On many maps, the Arctic seems like an afterthought. For example, commonly-used orthographic projections squeeze the Arctic’s islands, ocean, and ice to the edge of the map, making the region appear indistinct and insignificant.
But as scientists participating in NASA’s Operation IceBridge know, it is a large and diverse region. Usually defined as everything north of the Arctic Circle—or the tree line—the Arctic includes roughly 14.5 million square kilometers (5.5 million square miles). That’s about the same size as Antarctica and 1.5 times the size of the continental United States.
The IceBridge team is conducting a multi-year aerial survey of the Arctic and Antarctica; they are currently in the midst of their 2014 campaign to the Arctic.
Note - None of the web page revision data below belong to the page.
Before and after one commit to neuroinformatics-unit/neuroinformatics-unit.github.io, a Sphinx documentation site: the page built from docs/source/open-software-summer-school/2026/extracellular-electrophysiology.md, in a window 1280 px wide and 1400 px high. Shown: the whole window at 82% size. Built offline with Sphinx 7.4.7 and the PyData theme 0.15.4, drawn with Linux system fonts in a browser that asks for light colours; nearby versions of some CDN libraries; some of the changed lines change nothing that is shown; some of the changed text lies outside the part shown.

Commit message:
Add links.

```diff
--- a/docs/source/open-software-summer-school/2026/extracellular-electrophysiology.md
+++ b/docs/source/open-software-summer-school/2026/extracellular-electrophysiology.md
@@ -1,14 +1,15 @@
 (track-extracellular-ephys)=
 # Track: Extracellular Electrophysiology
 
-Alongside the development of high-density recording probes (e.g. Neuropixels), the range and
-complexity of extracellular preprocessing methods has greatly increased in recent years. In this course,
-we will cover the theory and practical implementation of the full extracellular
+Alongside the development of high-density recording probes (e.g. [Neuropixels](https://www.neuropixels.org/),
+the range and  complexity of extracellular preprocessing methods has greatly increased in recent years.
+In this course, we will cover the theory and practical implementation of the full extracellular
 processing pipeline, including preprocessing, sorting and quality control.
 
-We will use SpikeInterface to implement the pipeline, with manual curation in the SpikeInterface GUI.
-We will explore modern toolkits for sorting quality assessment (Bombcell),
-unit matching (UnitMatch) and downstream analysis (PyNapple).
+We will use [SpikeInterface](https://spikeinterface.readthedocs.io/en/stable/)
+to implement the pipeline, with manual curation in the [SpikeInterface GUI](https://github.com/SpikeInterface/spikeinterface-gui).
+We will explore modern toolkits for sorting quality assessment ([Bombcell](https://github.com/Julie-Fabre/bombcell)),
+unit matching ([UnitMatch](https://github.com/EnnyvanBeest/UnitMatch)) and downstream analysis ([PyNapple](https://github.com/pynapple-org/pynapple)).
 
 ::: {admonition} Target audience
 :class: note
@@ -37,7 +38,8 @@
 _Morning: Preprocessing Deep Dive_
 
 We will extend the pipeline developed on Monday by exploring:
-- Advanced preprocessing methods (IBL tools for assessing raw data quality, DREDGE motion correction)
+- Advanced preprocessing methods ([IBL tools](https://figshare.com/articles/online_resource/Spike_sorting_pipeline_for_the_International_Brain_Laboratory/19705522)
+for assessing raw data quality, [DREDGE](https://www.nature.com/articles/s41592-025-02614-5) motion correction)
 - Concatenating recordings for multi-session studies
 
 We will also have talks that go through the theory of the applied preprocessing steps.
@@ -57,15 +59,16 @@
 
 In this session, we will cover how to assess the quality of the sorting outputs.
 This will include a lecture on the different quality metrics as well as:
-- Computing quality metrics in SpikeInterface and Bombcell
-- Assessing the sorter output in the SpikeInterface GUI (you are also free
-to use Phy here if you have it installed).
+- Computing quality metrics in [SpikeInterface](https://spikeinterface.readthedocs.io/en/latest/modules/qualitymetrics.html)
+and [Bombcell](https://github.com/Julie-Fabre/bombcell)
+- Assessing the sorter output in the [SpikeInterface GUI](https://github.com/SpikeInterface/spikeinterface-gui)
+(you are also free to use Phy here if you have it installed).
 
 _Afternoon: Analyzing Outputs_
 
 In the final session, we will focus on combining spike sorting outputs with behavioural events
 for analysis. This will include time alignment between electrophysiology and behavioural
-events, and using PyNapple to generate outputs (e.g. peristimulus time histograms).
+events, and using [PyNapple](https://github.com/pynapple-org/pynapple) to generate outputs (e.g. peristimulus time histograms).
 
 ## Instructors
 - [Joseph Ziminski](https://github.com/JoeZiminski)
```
The primary goal is to maintain continuity in ice measurements between NASA’s Ice, Cloud, and Land Elevation Satellite (ICESat), which stopped functioning in 2009, and its successor, ICESat-2, scheduled for launch in 2017.
While satellites can survey the entire Arctic every few days and don’t have to stop to refuel, NASA’s P-3 Orion aircraft has a limited range and surveys a much smaller portion of the Arctic in much finer detail. As a result, the IceBridge team has to make hard choices about which areas to survey.
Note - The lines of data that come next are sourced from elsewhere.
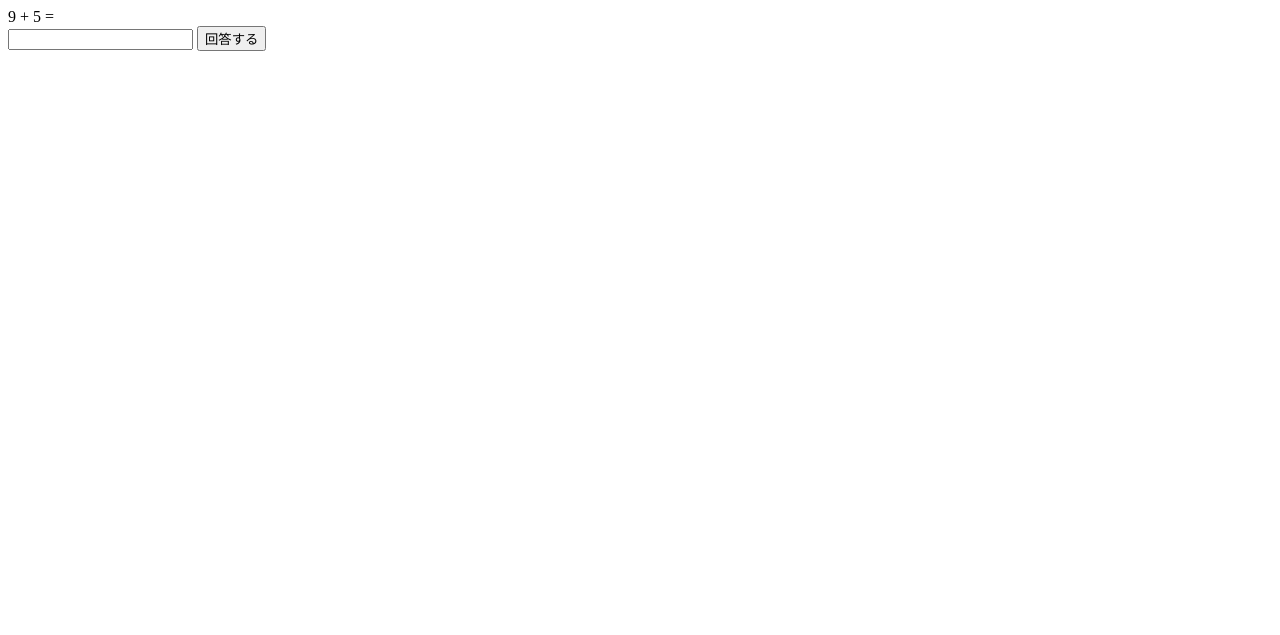
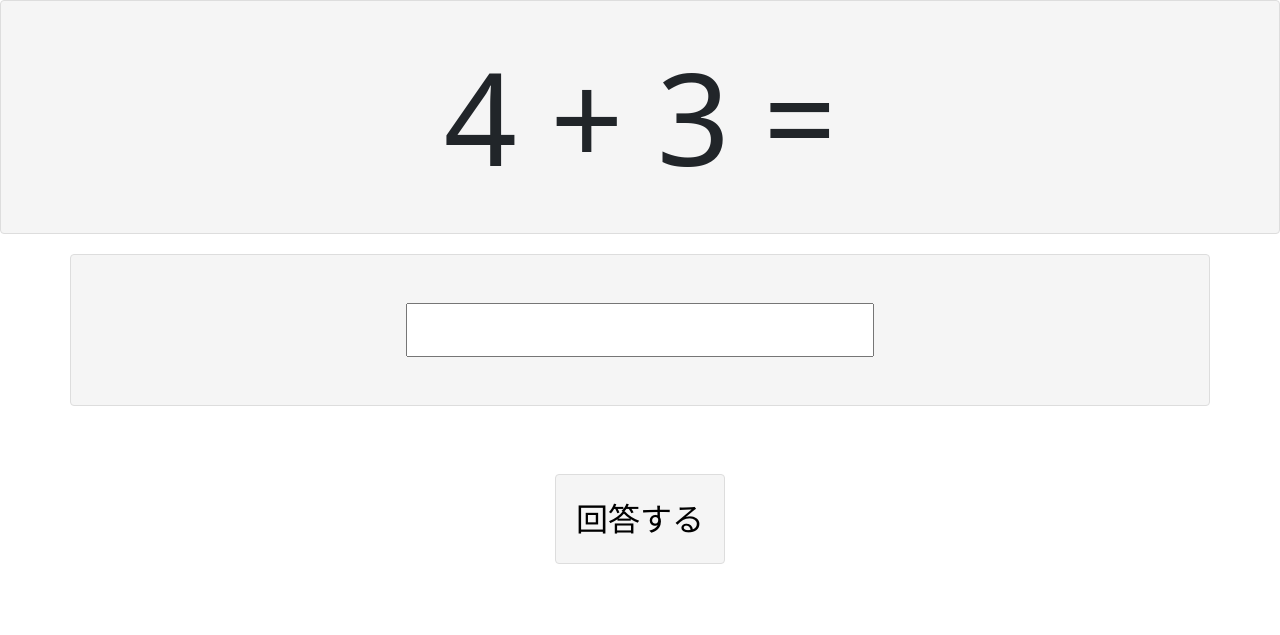
Before and after one commit to feelings-for-peperoncino/math, a plain HTML site: page index.html in a window 1280 px wide. Drawn offline with nearby package versions, Linux system fonts and the light colour scheme.

Commit message:
更新
CSS、JavaScriptのファイルを分割しました
次の問題に移る際にテキストフィールドを空にするようにしました
最大5+5の問題になるように調整しました

```diff
--- /dev/null
+++ b/css/style.css
@@ -0,0 +1,29 @@
+.question {
+    background-color: #f5f5f5;
+    border: 1px solid #ddd;
+    border-radius: 4px;
+    margin-bottom: 20px;
+    padding: 20px;
+    text-align: center;
+    font-size: 8rem;
+}
+
+.text-box {
+    background-color: #f5f5f5;
+    border: 1px solid #ddd;
+    border-radius: 4px;
+    margin-bottom: 20px;
+    padding: 20px;
+    text-align: center;
+    font-size: 2rem;
+}
+
+.answer {
+    background-color: #f5f5f5;
+    border: 1px solid #ddd;
+    border-radius: 4px;
+    margin-bottom: 20px;
+    padding: 20px;
+    text-align: center;
+    font-size: 2rem;
+}
--- a/index.html
+++ b/index.html
@@ -5,83 +5,34 @@
   <meta charset="UTF-8">
   <meta http-equiv="X-UA-Compatible" content="IE=edge">
   <meta name="viewport" content="width=device-width, initial-scale=1.0">
-  <title>Document</title>
+  <title>算数</title>
+  <link href="https://cdn.jsdelivr.net/npm/bootstrap@5.0.2/dist/css/bootstrap.min.css" rel="stylesheet"
+    integrity="sha384-EVSTQN3/azprG1Anm3QDgpJLIm9Nao0Yz1ztcQTwFspd3yD65VohhpuuCOmLASjC" crossorigin="anonymous">
+  <link rel="stylesheet" href="css/style.css">
   <style>
 
   </style>
 </head>
 
-<body>
+<body class="text-center">
   <!-- 問題を表示するテキストフィールド -->
-  <div id="question">問題が表示されます</div>
+  <div class="question" id="question">問題が表示されます</div>
 
   <!-- 答えを入力するテキストボックス -->
-  <input type="text" id="answer">
+  <div class="container text-box py-5">
+    <input type="text" id="answer">
+  </div>
 
   <!-- 問題を送信するボタン -->
-  <button onclick="checkAnswer()">回答する</button>
+  <div class="container py-5">
+  <button class="answer" onclick="checkAnswer()">回答する</button>
+</div>
 
-  <script>
-    // 問題を格納する配列
-    const questions = [];
-    // 現在の問題番号
-    let currentIndex = 0;
+  <script src="https://cdn.jsdelivr.net/npm/bootstrap@5.0.2/dist/js/bootstrap.bundle.min.js"
+    integrity="sha384-MrcW6ZMFYlzcLA8Nl+NtUVF0sA7MsXsP1UyJoMp4YLEuNSfAP+JcXn/tWtIaxVXM"
+    crossorigin="anonymous"></script>
 
-
-    // 問題を生成する処理
-    for (let i = 0; i < 10; i++) {
-      // 1桁と1桁の足し算の問題を生成する
-      const a = Math.floor(Math.random() * 9) + 1;
-      const b = Math.floor(Math.random() * 9) + 1;
-      const question = `${a} + ${b} =`;
-      const answer = a + b;
-      questions.push({ question, answer });
-    }
-
-    // 回答をチェックする処理
-    function checkAnswer() {
-      // 入力された答えを取得する
-      const input = document.getElementById('answer').value;
-
-      // 入力された答えが正解かどうかを判定する
-      if (input == questions[currentIndex].answer) {
-        // 正解の場合は「正解」というアラートを表示する
-        alert('正解！');
-      } else {
-        // 不正解の場合は「不正解」というアラートを表示する
-        alert('不正解');
-      }
-
-      // 問題を進める
-      currentIndex++;
-
-      // 問題が終了した場合は、何もしない
-      if (currentIndex >= questions.length) {
-        return;
-      }
-
-      // 次の問題を表示する
-      showQuestion();
-    }
-
-
-    // 問題を表示する処理
-    function showQuestion() {
-      // 問題が存在しない場合は、何もしない
-      if (questions.length == 0) {
-        return;
-      }
-
-      // 問題を取得する
-      const question = questions[currentIndex].question;
-
-      // 問題を表示する
-      document.getElementById('question').innerHTML = question;
-    }
-    // 問題を表示する
-    showQuestion();
-
-  </script>
+  <script src="js/script.js"></script>
 </body>
 
 </html>
--- /dev/null
+++ b/js/script.js
@@ -0,0 +1,61 @@
+    // 問題を格納する配列
+    const questions = [];
+    // 現在の問題番号
+    let currentIndex = 0;
+
+
+    // 問題を生成する処理
+    for (let i = 0; i < 10; i++) {
+      // 1桁と1桁の足し算の問題を生成する
+      const a = Math.floor(Math.random() * 4) + 1;
+      const b = Math.floor(Math.random() * 4) + 1;
+      const question = `${a} + ${b} =`;
+      const answer = a + b;
+      questions.push({ question, answer });
+    }
+
+    // 回答をチェックする処理
+    function checkAnswer() {
+      // 入力された答えを取得する
+      const input = document.getElementById('answer').value;
+
+      // 入力された答えが正解かどうかを判定する
+      if (input == questions[currentIndex].answer) {
+        // 正解の場合は「正解」というアラートを表示する
+        alert('正解！');
+      } else {
+        // 不正解の場合は「不正解」というアラートを表示する
+        alert('不正解');
+      }
+
+        // テキストフィールドを空にする
+  document.getElementById('answer').value = '';
+
+      // 問題を進める
+      currentIndex++;
+
+      // 問題が終了した場合は、何もしない
+      if (currentIndex >= questions.length) {
+        return;
+      }
+
+      // 次の問題を表示する
+      showQuestion();
+    }
+
+
+    // 問題を表示する処理
+    function showQuestion() {
+      // 問題が存在しない場合は、何もしない
+      if (questions.length == 0) {
+        return;
+      }
+
+      // 問題を取得する
+      const question = questions[currentIndex].question;
+
+      // 問題を表示する
+      document.getElementById('question').innerHTML = question;
+    }
+    // 問題を表示する
+    showQuestion();
```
IceBridge project scientist Michael Studinger noted in a recent email that the crew had flown 34 missions since mid-March. The IceBridge team has shifted its base of operations multiple times, working out of Thule, in northern Greenland; Fairbanks, Alaska; and Kangerlussuaq, in west central Greenland. The last flight of the 2014 Arctic campaign is scheduled for May 23. To date, the P-3 has spent enough time in the air to have traveled between New York City and London 37 times or around the world at the equator three times.
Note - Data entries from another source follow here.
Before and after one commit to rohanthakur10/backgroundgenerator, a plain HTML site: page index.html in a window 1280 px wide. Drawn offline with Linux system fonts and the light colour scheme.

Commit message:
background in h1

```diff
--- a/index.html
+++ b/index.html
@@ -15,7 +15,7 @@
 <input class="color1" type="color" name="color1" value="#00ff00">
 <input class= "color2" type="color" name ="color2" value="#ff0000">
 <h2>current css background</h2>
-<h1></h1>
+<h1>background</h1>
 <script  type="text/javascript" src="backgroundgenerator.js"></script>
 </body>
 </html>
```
Operating from three sites has allowed the team to collect data at a range of locations across Greenland, Alaska, Axel Heiberg Island, Ellesmere Island, Baffin Bay, the Chukchi Sea, the Beaufort Sea, and the North Pole. These three images offer a taste of the varied scenery that the scientists and engineers have seen during the flights.
The top one, taken from Fairbanks, shows forests with the Alaska Range in the distance. The second shows Eureka Sound on Ellesmere Island in the Canadian Arctic. The third shows a frozen fjord downstream of the Violin Glacier in East Greenland.